In 1929, Dr Donald Thomson began working at the Walter and Eliza Hall Institute alongside Sir Neil Fairley and Dr Charles Kellaway to bring knowledge of Australian snakes and snake venoms up to the worldwide standard.

In 1929, Dr Donald Thomson began working at the Walter and Eliza Hall Institute alongside Sir Neil Fairley and Dr Charles Kellaway to bring knowledge of Australian snakes and snake venoms up to the worldwide standard.

The work led to the production of antivenom, which was subsequently shown to be effective against both the tiger snake and the copperhead. Thomson spent much of his lifetime travelling deep into Australia’s remote and unexplored Aboriginal communities, studying and evolving as both a naturalist and an anthropologist.

Australia’s Lawrence of Arabia

Thomson looks every inch the swashbuckling figure conjured up by his description as Australia’s Lawrence of Arabia1. He was a journalist, naturalist, anthropologist, photographer, soldier, Aboriginal linguist and activist and, for a couple of years, a snake wrangler and venom researcher at the institute.

Sleeves rolled to his biceps, his trousers hitched up with a rough knot, he had the demeanour of a naturalist, as by all accounts he was, having kept a diary of field notes and collections of birds eggs since he was a small boy growing up in Melbourne. His nickname at Scotch College was Kanga.

Development of antivenom

Thomson brought his snake expertise back to Melbourne in 1929. His employment at the institute under Kellaway was relatively brief – two years – but significant. Thomson was part of a research effort that would define the young institute in the public imagination and provide the federal funding template that would underwrite its endeavours for decades to come.

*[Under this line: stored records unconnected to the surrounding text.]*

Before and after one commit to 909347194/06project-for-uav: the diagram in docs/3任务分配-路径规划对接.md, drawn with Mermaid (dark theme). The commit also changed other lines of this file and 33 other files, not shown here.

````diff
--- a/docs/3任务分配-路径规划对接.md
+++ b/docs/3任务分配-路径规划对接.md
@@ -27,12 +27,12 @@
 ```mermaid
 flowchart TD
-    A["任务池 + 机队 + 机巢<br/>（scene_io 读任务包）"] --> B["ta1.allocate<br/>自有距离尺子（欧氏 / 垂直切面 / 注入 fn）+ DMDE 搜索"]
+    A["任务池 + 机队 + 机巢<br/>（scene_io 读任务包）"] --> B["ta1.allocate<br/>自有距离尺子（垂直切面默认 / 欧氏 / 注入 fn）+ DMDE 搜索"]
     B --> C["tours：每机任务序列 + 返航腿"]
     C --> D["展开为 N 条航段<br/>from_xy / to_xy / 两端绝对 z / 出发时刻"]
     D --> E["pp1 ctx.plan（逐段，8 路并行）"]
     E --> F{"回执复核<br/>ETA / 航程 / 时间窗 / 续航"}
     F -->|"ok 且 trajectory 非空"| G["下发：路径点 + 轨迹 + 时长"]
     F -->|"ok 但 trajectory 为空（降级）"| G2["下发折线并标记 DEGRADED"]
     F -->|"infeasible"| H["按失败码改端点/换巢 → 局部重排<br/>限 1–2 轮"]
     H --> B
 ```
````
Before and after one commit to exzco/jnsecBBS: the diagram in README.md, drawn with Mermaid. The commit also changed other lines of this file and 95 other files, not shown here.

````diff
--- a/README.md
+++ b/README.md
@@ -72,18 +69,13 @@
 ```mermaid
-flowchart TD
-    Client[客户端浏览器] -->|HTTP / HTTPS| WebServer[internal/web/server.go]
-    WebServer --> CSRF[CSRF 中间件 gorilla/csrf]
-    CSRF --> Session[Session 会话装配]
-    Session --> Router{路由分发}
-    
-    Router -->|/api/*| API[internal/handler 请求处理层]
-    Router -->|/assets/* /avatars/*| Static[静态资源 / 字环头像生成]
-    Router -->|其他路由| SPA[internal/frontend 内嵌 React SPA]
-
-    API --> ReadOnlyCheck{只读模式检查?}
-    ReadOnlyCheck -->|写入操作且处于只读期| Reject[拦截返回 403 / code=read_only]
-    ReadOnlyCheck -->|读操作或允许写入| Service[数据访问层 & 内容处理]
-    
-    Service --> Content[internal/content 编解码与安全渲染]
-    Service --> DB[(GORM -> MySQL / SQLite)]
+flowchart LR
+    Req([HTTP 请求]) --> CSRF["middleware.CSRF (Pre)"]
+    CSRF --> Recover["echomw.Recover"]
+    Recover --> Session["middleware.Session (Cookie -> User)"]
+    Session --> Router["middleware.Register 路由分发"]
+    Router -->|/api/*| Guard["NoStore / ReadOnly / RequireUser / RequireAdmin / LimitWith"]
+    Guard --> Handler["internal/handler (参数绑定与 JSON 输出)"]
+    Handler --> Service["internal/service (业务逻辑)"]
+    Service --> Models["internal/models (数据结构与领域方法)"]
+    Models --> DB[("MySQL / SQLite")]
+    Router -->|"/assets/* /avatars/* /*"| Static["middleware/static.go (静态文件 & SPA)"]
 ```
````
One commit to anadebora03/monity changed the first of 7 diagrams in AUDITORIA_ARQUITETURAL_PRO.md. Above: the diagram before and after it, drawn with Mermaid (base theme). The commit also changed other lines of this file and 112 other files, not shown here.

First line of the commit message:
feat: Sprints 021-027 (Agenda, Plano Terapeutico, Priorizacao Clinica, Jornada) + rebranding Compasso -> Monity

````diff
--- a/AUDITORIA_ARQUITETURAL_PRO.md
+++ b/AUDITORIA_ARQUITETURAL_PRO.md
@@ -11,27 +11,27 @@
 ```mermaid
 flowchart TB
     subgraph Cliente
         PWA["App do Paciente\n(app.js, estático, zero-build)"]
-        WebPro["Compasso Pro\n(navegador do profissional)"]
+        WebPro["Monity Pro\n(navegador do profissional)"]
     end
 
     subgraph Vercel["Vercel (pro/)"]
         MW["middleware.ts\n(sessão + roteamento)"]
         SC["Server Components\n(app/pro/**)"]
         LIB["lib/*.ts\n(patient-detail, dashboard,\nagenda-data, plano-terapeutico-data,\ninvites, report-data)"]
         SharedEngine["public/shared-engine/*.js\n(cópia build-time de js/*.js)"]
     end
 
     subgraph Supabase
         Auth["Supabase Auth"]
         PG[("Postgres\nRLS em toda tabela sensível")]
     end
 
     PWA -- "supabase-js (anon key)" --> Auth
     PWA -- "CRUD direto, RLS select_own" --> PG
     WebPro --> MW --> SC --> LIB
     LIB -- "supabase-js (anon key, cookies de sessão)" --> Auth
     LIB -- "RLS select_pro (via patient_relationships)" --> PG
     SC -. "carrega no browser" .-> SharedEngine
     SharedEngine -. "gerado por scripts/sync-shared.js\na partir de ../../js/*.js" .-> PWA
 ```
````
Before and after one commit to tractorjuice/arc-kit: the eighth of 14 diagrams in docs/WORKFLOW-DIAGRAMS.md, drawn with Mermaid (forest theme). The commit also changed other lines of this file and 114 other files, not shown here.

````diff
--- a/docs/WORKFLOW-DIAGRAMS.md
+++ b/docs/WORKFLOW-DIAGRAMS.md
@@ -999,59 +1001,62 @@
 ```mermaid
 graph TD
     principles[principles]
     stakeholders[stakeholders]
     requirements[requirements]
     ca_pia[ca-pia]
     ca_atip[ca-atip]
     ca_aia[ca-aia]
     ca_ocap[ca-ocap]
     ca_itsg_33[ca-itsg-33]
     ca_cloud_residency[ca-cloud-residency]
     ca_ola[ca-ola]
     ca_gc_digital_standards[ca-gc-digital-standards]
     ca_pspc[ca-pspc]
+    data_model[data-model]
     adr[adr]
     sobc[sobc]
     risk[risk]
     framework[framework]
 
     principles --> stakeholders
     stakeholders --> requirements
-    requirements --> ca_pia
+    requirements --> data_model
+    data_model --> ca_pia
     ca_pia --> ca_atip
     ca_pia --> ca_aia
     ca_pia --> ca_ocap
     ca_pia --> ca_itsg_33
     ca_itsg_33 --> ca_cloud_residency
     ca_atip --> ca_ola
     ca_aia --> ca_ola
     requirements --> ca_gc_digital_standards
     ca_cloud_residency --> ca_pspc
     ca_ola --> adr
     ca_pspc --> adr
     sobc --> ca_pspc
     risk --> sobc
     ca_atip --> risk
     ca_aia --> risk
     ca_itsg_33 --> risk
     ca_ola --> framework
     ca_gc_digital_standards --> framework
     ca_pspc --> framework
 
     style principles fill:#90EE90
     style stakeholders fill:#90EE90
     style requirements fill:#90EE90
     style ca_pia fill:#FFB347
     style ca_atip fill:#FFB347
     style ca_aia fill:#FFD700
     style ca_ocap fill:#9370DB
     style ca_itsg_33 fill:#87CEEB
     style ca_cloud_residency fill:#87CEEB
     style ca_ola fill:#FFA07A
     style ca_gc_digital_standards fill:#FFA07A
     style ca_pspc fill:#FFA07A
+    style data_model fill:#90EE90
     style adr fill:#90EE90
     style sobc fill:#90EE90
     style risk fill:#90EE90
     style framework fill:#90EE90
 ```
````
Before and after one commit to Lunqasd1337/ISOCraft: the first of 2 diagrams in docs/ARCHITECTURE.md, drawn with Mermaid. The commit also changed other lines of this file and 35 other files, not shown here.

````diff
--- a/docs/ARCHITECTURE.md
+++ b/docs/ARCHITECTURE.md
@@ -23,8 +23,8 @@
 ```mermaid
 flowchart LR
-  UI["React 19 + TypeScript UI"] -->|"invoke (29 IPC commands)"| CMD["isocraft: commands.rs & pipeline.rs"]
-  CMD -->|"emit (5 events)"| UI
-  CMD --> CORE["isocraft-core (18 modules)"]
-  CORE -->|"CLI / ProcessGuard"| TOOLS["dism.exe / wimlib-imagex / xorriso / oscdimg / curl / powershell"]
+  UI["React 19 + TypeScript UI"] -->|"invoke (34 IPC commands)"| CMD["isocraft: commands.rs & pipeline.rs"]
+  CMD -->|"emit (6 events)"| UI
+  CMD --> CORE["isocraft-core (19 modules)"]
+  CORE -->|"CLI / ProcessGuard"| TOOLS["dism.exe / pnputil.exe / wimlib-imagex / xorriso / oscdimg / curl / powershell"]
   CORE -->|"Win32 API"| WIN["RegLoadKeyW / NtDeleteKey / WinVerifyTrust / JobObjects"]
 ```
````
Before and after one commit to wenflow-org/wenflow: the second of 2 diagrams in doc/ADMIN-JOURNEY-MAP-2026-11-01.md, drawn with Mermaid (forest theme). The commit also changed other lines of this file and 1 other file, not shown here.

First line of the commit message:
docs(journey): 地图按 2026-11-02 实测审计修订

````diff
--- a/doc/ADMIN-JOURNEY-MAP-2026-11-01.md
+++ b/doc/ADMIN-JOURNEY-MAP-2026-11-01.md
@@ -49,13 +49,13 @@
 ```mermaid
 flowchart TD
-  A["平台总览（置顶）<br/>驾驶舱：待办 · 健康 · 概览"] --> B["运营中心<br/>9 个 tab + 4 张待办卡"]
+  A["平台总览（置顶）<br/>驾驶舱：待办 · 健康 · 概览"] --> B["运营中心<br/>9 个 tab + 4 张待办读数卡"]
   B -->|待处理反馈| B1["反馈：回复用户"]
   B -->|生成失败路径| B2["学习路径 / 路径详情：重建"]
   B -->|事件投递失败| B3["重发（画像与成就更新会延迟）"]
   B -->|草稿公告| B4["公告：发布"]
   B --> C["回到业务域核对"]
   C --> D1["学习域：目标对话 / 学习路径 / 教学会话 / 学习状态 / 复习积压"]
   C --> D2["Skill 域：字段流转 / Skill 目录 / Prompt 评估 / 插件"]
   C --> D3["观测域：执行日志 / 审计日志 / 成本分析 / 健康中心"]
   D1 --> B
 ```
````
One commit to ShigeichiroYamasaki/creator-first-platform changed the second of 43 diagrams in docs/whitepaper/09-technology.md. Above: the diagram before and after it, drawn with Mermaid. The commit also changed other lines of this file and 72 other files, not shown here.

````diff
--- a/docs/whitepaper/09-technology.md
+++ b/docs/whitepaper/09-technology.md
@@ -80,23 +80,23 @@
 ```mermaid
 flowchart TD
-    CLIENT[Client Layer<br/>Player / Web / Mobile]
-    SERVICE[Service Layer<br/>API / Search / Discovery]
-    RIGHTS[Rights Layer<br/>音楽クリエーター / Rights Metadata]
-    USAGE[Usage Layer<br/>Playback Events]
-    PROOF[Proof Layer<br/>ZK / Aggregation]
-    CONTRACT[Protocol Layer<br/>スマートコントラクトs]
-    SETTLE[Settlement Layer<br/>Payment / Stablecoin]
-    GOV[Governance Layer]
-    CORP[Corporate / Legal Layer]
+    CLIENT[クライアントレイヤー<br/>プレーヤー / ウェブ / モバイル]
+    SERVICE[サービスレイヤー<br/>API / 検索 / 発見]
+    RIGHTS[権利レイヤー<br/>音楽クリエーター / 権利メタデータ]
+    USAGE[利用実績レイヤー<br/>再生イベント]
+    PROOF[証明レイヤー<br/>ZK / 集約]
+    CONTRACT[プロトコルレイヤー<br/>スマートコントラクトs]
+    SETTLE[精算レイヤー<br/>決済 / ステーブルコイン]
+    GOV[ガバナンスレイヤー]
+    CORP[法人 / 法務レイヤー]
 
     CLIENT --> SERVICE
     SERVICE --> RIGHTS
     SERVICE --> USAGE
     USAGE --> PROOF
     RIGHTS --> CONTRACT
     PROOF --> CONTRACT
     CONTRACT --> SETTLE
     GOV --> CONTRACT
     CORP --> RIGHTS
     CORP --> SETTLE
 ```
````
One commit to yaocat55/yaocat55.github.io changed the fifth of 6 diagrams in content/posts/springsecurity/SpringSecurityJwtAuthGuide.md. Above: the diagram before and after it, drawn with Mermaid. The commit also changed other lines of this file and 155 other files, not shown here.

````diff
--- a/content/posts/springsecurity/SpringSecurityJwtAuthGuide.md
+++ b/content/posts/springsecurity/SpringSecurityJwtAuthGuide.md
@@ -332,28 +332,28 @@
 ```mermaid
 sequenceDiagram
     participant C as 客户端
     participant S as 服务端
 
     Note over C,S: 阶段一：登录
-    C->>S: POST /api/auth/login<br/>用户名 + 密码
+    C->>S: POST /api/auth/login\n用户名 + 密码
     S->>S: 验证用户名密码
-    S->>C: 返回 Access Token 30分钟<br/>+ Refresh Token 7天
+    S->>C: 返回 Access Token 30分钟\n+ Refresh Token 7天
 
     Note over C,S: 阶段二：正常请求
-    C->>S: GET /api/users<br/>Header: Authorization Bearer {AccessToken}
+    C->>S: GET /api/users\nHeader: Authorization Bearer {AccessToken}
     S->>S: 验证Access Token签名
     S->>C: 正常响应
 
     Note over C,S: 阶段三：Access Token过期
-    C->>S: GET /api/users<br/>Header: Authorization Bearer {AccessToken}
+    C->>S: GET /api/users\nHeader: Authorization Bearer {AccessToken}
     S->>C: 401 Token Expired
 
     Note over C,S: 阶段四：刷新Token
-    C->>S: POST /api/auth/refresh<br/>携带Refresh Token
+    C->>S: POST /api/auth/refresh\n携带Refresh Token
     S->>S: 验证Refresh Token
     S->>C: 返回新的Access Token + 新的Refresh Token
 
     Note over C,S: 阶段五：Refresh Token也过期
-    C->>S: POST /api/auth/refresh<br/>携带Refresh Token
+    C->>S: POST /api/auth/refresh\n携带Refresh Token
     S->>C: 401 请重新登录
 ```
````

At the urging of Fairley, Kellaway had embarked on a project to develop snake antivenom. While fatalities from snakebites were relatively rare – killing maybe dozens of Australians a year – public fear loomed large, and scientists and medicos successfully argued that a civilised country should invest in the capability to treat victims.

Dangerous liaisons

“The work in the 1928-43 period, led by Fairley and Kellaway, brought knowledge of Australian snakes and snake venoms up to and a little above the current level in most other countries where snake-bite was a practical problem,” Macfarlane Burnet wrote in his history of the first 50 years of the institute2. Thomson was a core player in that work.

Thomson himself was “dangerously bitten” while handling snakes, according to a report on the venom project for the Melbourne Argus in 19333. So too was Kellaway, “who sat at his desk for half an hour before antivenom arrived from the Commonwealth Serum Laboratories and he was treated, although it was not without suffering acute serum sickness.”

Thomson is credited with naming the snake in a paper published in 1933 as Oxyuranus scutellatus.

An outspoken campaigner

After leaving the institute, Thomson returned to Cape York, where he photographed and documented atrocities against Aboriginal people by mission authorities, and undertook (unsuccessfully) to expose them.

Thomson then travelled to north-east Arnhem Land to mediate in what was brewing as an ugly confrontation between authorities and Aboriginal communities there, writing regularly on his observations for the Melbourne Herald. He remained several years before travelling to Cambridge University to study on a Rockefeller Fellowship.

Returning to Arnhem Land before the war, Thomson headed a secret mission recruiting and training a reconnaissance force of Aboriginal people in preparation for the feared Japanese invasion. He was later badly injured in action in Dutch New Guinea.

After the war Thomson continued to publish articles agitating for justice for Aboriginal people, writing and researching Aboriginal culture throughout the 1950s and 1960s. He was the only anthropologist at the University of Melbourne through that era, and an outspoken campaigner against the rocket range at Woomera because of the threat it posed the people living there. He retired in 1968, and died in 1970.

A collection of 4000 of his black and white glass plate photographs of Aboriginal life is held by Museum Victoria. One of the photographs is said to be the inspiration for the acclaimed film Ten Canoes.

1 Peterson, N (ed.) 1983, Donald Thomson in Arnhem Land, Melbourne University Press, Carlton.

2 Burnet, F 1971, Walter and Eliza Hall Institute, 1915-1965, Melbourne University Press, Melbourne.

3 1933, ‘Snakes and Science: A Human Laboratory. Research Institute’s Work’, The Argus, 22 July, http://trove.nla.gov.au/ndp/del/article/4392444

View related events
Developing Australia’s first commercially available snakebite antivenom
Commonwealth Serum Laboratories are formed and housed at the institute, responding to wartime needs.
Neil Hamilton Fairley is appointed first assistant director of the institute.
Dr Charles Kellaway becomes the institute’s second director (1923-44), raising the institute’s public profile and successfully steering it through the Great Depression.